◆ **Records from a data source**
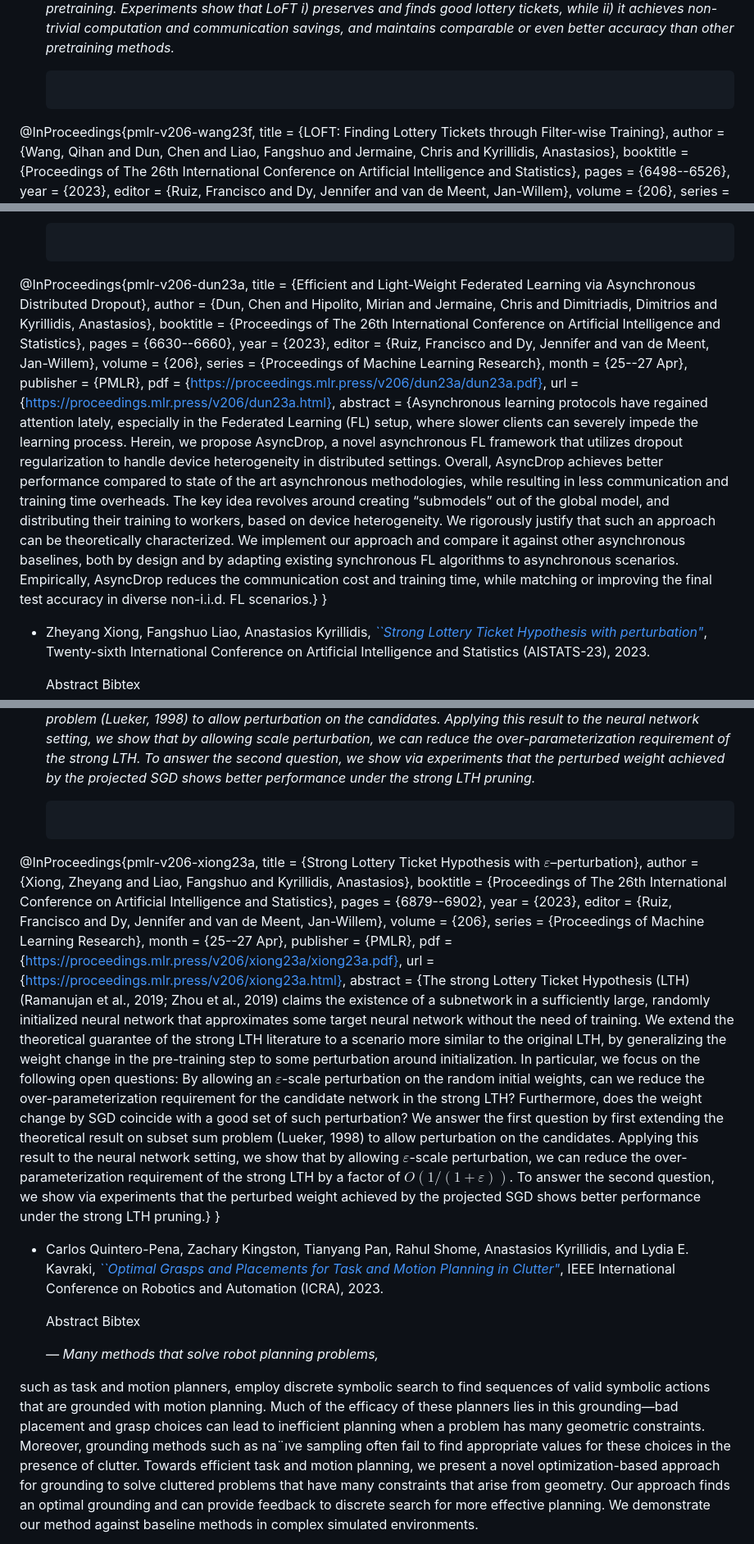
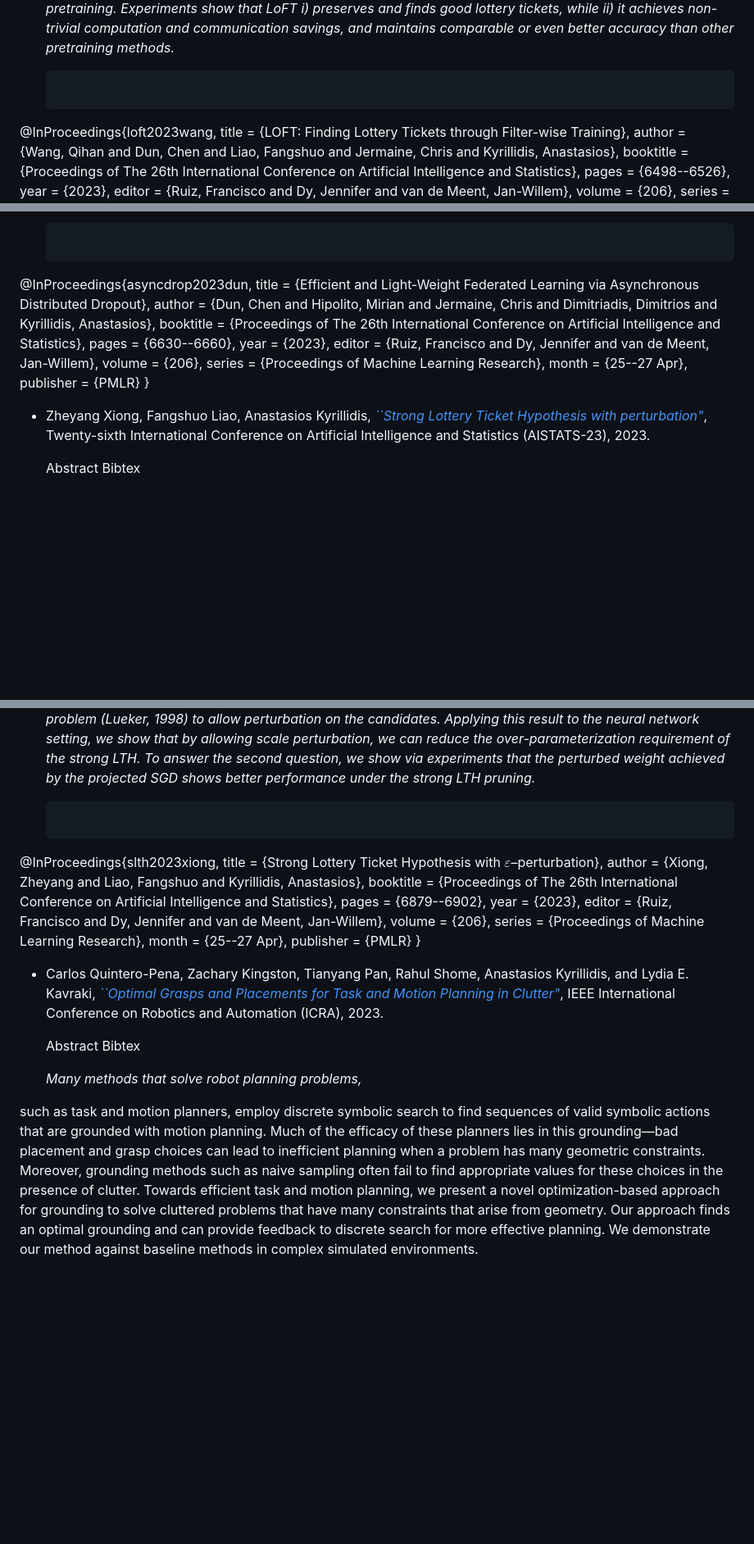
Before and after one commit to akyrillidis/akyrillidis.github.io, a Markdown page: pubs/index.md, 3 parts joined by grey strips. Shown: that part at 82% size. GitHub-like rendering; blank space fills up the shorter version.

```diff
--- a/pubs/index.md
+++ b/pubs/index.md
@@ -15,7 +15,7 @@ fb_comments: 3
   </i> </p>
 
   <pre id="bib_c50"><samp>
-@InProceedings{pmlr-v206-wang23f,
+@InProceedings{loft2023wang,
   title = 	 {LOFT: Finding Lottery Tickets through Filter-wise Training},
   author =       {Wang, Qihan and Dun, Chen and Liao, Fangshuo and Jermaine, Chris and Kyrillidis, Anastasios},
   booktitle = 	 {Proceedings of The 26th International Conference on Artificial Intelligence and Statistics},
@@ -42,7 +39,7 @@ fb_comments: 3
   </i> </p>
 
   <pre id="bib_c49"><samp>
-@InProceedings{pmlr-v206-dun23a,
+@InProceedings{asyncdrop2023dun,
   title = 	 {Efficient and Light-Weight Federated Learning via Asynchronous Distributed Dropout},
   author =       {Dun, Chen and Hipolito, Mirian and Jermaine, Chris and Dimitriadis, Dimitrios and Kyrillidis, Anastasios},
   booktitle = 	 {Proceedings of The 26th International Conference on Artificial Intelligence and Statistics},
@@ -52,11 +49,8 @@ fb_comments: 3
   volume = 	 {206},
   series = 	 {Proceedings of Machine Learning Research},
   month = 	 {25--27 Apr},
-  publisher =    {PMLR},
-  pdf = 	 {https://proceedings.mlr.press/v206/dun23a/dun23a.pdf},
-  url = 	 {https://proceedings.mlr.press/v206/dun23a.html},
-  abstract = 	 {Asynchronous learning protocols have regained attention lately, especially in the Federated Learning (FL) setup, where slower clients can severely impede the learning process. Herein, we propose AsyncDrop, a novel asynchronous FL framework that utilizes dropout regularization to handle device heterogeneity in distributed settings. Overall, AsyncDrop achieves better performance compared to state of the art asynchronous methodologies, while resulting in less communication and training time overheads. The key idea revolves around creating “submodels” out of the global model, and distributing their training to workers, based on device heterogeneity. We rigorously justify that such an approach can be theoretically characterized. We implement our approach and compare it against other asynchronous baselines, both by design and by adapting existing synchronous FL algorithms to asynchronous scenarios. Empirically, AsyncDrop reduces the communication cost and training time, while matching or improving the final test accuracy in diverse non-i.i.d. FL scenarios.}
-}
+  publisher =    {PMLR}
+ }
   </samp></pre>
 
 
@@ -66,11 +60,10 @@ fb_comments: 3
   <button id="b_abs_c48"> Abstract </button>
   <button id="b_bib_c48"> Bibtex </button>
   <p id="abs_c48"> <i> The strong Lottery Ticket Hypothesis (LTH) (Ramanujan et al., 2019; Zhou et al., 2019) claims the existence of a subnetwork in a sufficiently large, randomly initialized neural network that approximates some target neural network without the need of training. We extend the theoretical guarantee of the strong LTH literature to a scenario more similar to the original LTH, by generalizing the weight change in the pre-training step to some perturbation around initialization. In particular, we focus on the following open questions: By allowing a perturbation on the random initial weights, can we reduce the over-parameterization requirement for the candidate network in the strong LTH? Furthermore, does the weight change by SGD coincide with a good set of such perturbation? We answer the first question by first extending the theoretical result on subset sum problem (Lueker, 1998) to allow perturbation on the candidates. Applying this result to the neural network setting, we show that by allowing scale perturbation, we can reduce the over-parameterization requirement of the strong LTH. To answer the second question, we show via experiments that the perturbed weight achieved by the projected SGD shows better performance under the strong LTH pruning.
-
   </i> </p>
 
   <pre id="bib_c48"><samp>
-@InProceedings{pmlr-v206-xiong23a,
+@InProceedings{slth2023xiong,
   title = 	 {Strong Lottery Ticket Hypothesis with $\varepsilon$–perturbation},
   author =       {Xiong, Zheyang and Liao, Fangshuo and Kyrillidis, Anastasios},
   booktitle = 	 {Proceedings of The 26th International Conference on Artificial Intelligence and Statistics},
@@ -80,27 +73,23 @@ fb_comments: 3
   volume = 	 {206},
   series = 	 {Proceedings of Machine Learning Research},
   month = 	 {25--27 Apr},
-  publisher =    {PMLR},
-  pdf = 	 {https://proceedings.mlr.press/v206/xiong23a/xiong23a.pdf},
-  url = 	 {https://proceedings.mlr.press/v206/xiong23a.html},
-  abstract = 	 {The strong Lottery Ticket Hypothesis (LTH) (Ramanujan et al., 2019; Zhou et al., 2019) claims the existence of a subnetwork in a sufficiently large, randomly initialized neural network that approximates some target neural network without the need of training. We extend the theoretical guarantee of the strong LTH literature to a scenario more similar to the original LTH, by generalizing the weight change in the pre-training step to some perturbation around initialization. In particular, we focus on the following open questions: By allowing an $\varepsilon$-scale perturbation on the random initial weights, can we reduce the over-parameterization requirement for the candidate network in the strong LTH? Furthermore, does the weight change by SGD coincide with a good set of such perturbation? We answer the first question by first extending the theoretical result on subset sum problem (Lueker, 1998) to allow perturbation on the candidates. Applying this result to the neural network setting, we show that by allowing $\varepsilon$-scale perturbation, we can reduce the over-parameterization requirement of the strong LTH by a factor of $O(1/(1+\varepsilon))$. To answer the second question, we show via experiments that the perturbed weight achieved by the projected SGD shows better performance under the strong LTH pruning.}
-}
-  </samp></pre>
-
+  publisher =    {PMLR}
+}
+  </samp></pre>
 
 
 + Carlos Quintero-Pena, Zachary Kingston, Tianyang Pan, Rahul Shome, Anastasios Kyrillidis, and Lydia E. Kavraki, [*``Optimal Grasps and Placements for Task and Motion Planning in Clutter"*](https://www.kavrakilab.rice.edu/publications/quintero2023-optimal-tmp.pdf), IEEE International Conference on Robotics and Automation (ICRA), 2023.
 
   <button id="b_abs_c47"> Abstract </button>
   <button id="b_bib_c47"> Bibtex </button>
-  <p id="abs_c47"> <i> — Many methods that solve robot planning problems,
+  <p id="abs_c47"> <i> Many methods that solve robot planning problems,
 such as task and motion planners, employ discrete symbolic
 search to find sequences of valid symbolic actions that are
 grounded with motion planning. Much of the efficacy of these
 planners lies in this grounding—bad placement and grasp
 choices can lead to inefficient planning when a problem has
 many geometric constraints. Moreover, grounding methods such
-as na¨ıve sampling often fail to find appropriate values for
+as naive sampling often fail to find appropriate values for
 these choices in the presence of clutter. Towards efficient task
 and motion planning, we present a novel optimization-based
 approach for grounding to solve cluttered problems that have
```
Also changed, not shown: other parts of pubs/index.md (+3 -8 lines).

◆ **What is being asked**
The entries are to be written out again exactly, without their pictures.

◆ **Result of this exercise**
Before and after one commit to akyrillidis/akyrillidis.github.io, a Markdown page: pubs/index.md, 3 parts joined by grey strips. Shown: that part at 82% size. GitHub-like rendering; blank space fills up the shorter version.

```diff
--- a/pubs/index.md
+++ b/pubs/index.md
@@ -15,7 +15,7 @@ fb_comments: 3
   </i> </p>
 
   <pre id="bib_c50"><samp>
-@InProceedings{pmlr-v206-wang23f,
+@InProceedings{loft2023wang,
   title = 	 {LOFT: Finding Lottery Tickets through Filter-wise Training},
   author =       {Wang, Qihan and Dun, Chen and Liao, Fangshuo and Jermaine, Chris and Kyrillidis, Anastasios},
   booktitle = 	 {Proceedings of The 26th International Conference on Artificial Intelligence and Statistics},
@@ -42,7 +39,7 @@ fb_comments: 3
   </i> </p>
 
   <pre id="bib_c49"><samp>
-@InProceedings{pmlr-v206-dun23a,
+@InProceedings{asyncdrop2023dun,
   title = 	 {Efficient and Light-Weight Federated Learning via Asynchronous Distributed Dropout},
   author =       {Dun, Chen and Hipolito, Mirian and Jermaine, Chris and Dimitriadis, Dimitrios and Kyrillidis, Anastasios},
   booktitle = 	 {Proceedings of The 26th International Conference on Artificial Intelligence and Statistics},
@@ -52,11 +49,8 @@ fb_comments: 3
   volume = 	 {206},
   series = 	 {Proceedings of Machine Learning Research},
   month = 	 {25--27 Apr},
-  publisher =    {PMLR},
-  pdf = 	 {https://proceedings.mlr.press/v206/dun23a/dun23a.pdf},
-  url = 	 {https://proceedings.mlr.press/v206/dun23a.html},
-  abstract = 	 {Asynchronous learning protocols have regained attention lately, especially in the Federated Learning (FL) setup, where slower clients can severely impede the learning process. Herein, we propose AsyncDrop, a novel asynchronous FL framework that utilizes dropout regularization to handle device heterogeneity in distributed settings. Overall, AsyncDrop achieves better performance compared to state of the art asynchronous methodologies, while resulting in less communication and training time overheads. The key idea revolves around creating “submodels” out of the global model, and distributing their training to workers, based on device heterogeneity. We rigorously justify that such an approach can be theoretically characterized. We implement our approach and compare it against other asynchronous baselines, both by design and by adapting existing synchronous FL algorithms to asynchronous scenarios. Empirically, AsyncDrop reduces the communication cost and training time, while matching or improving the final test accuracy in diverse non-i.i.d. FL scenarios.}
-}
+  publisher =    {PMLR}
+ }
   </samp></pre>
 
 
@@ -66,11 +60,10 @@ fb_comments: 3
   <button id="b_abs_c48"> Abstract </button>
   <button id="b_bib_c48"> Bibtex </button>
   <p id="abs_c48"> <i> The strong Lottery Ticket Hypothesis (LTH) (Ramanujan et al., 2019; Zhou et al., 2019) claims the existence of a subnetwork in a sufficiently large, randomly initialized neural network that approximates some target neural network without the need of training. We extend the theoretical guarantee of the strong LTH literature to a scenario more similar to the original LTH, by generalizing the weight change in the pre-training step to some perturbation around initialization. In particular, we focus on the following open questions: By allowing a perturbation on the random initial weights, can we reduce the over-parameterization requirement for the candidate network in the strong LTH? Furthermore, does the weight change by SGD coincide with a good set of such perturbation? We answer the first question by first extending the theoretical result on subset sum problem (Lueker, 1998) to allow perturbation on the candidates. Applying this result to the neural network setting, we show that by allowing scale perturbation, we can reduce the over-parameterization requirement of the strong LTH. To answer the second question, we show via experiments that the perturbed weight achieved by the projected SGD shows better performance under the strong LTH pruning.
-
   </i> </p>
 
   <pre id="bib_c48"><samp>
-@InProceedings{pmlr-v206-xiong23a,
+@InProceedings{slth2023xiong,
   title = 	 {Strong Lottery Ticket Hypothesis with $\varepsilon$–perturbation},
   author =       {Xiong, Zheyang and Liao, Fangshuo and Kyrillidis, Anastasios},
   booktitle = 	 {Proceedings of The 26th International Conference on Artificial Intelligence and Statistics},
@@ -80,27 +73,23 @@ fb_comments: 3
   volume = 	 {206},
   series = 	 {Proceedings of Machine Learning Research},
   month = 	 {25--27 Apr},
-  publisher =    {PMLR},
-  pdf = 	 {https://proceedings.mlr.press/v206/xiong23a/xiong23a.pdf},
-  url = 	 {https://proceedings.mlr.press/v206/xiong23a.html},
-  abstract = 	 {The strong Lottery Ticket Hypothesis (LTH) (Ramanujan et al., 2019; Zhou et al., 2019) claims the existence of a subnetwork in a sufficiently large, randomly initialized neural network that approximates some target neural network without the need of training. We extend the theoretical guarantee of the strong LTH literature to a scenario more similar to the original LTH, by generalizing the weight change in the pre-training step to some perturbation around initialization. In particular, we focus on the following open questions: By allowing an $\varepsilon$-scale perturbation on the random initial weights, can we reduce the over-parameterization requirement for the candidate network in the strong LTH? Furthermore, does the weight change by SGD coincide with a good set of such perturbation? We answer the first question by first extending the theoretical result on subset sum problem (Lueker, 1998) to allow perturbation on the candidates. Applying this result to the neural network setting, we show that by allowing $\varepsilon$-scale perturbation, we can reduce the over-parameterization requirement of the strong LTH by a factor of $O(1/(1+\varepsilon))$. To answer the second question, we show via experiments that the perturbed weight achieved by the projected SGD shows better performance under the strong LTH pruning.}
-}
-  </samp></pre>
-
+  publisher =    {PMLR}
+}
+  </samp></pre>
 
 
 + Carlos Quintero-Pena, Zachary Kingston, Tianyang Pan, Rahul Shome, Anastasios Kyrillidis, and Lydia E. Kavraki, [*``Optimal Grasps and Placements for Task and Motion Planning in Clutter"*](https://www.kavrakilab.rice.edu/publications/quintero2023-optimal-tmp.pdf), IEEE International Conference on Robotics and Automation (ICRA), 2023.
 
   <button id="b_abs_c47"> Abstract </button>
   <button id="b_bib_c47"> Bibtex </button>
-  <p id="abs_c47"> <i> — Many methods that solve robot planning problems,
+  <p id="abs_c47"> <i> Many methods that solve robot planning problems,
 such as task and motion planners, employ discrete symbolic
 search to find sequences of valid symbolic actions that are
 grounded with motion planning. Much of the efficacy of these
 planners lies in this grounding—bad placement and grasp
 choices can lead to inefficient planning when a problem has
 many geometric constraints. Moreover, grounding methods such
-as na¨ıve sampling often fail to find appropriate values for
+as naive sampling often fail to find appropriate values for
 these choices in the presence of clutter. Towards efficient task
 and motion planning, we present a novel optimization-based
 approach for grounding to solve cluttered problems that have
```
Also changed, not shown: other parts of pubs/index.md (+3 -8 lines).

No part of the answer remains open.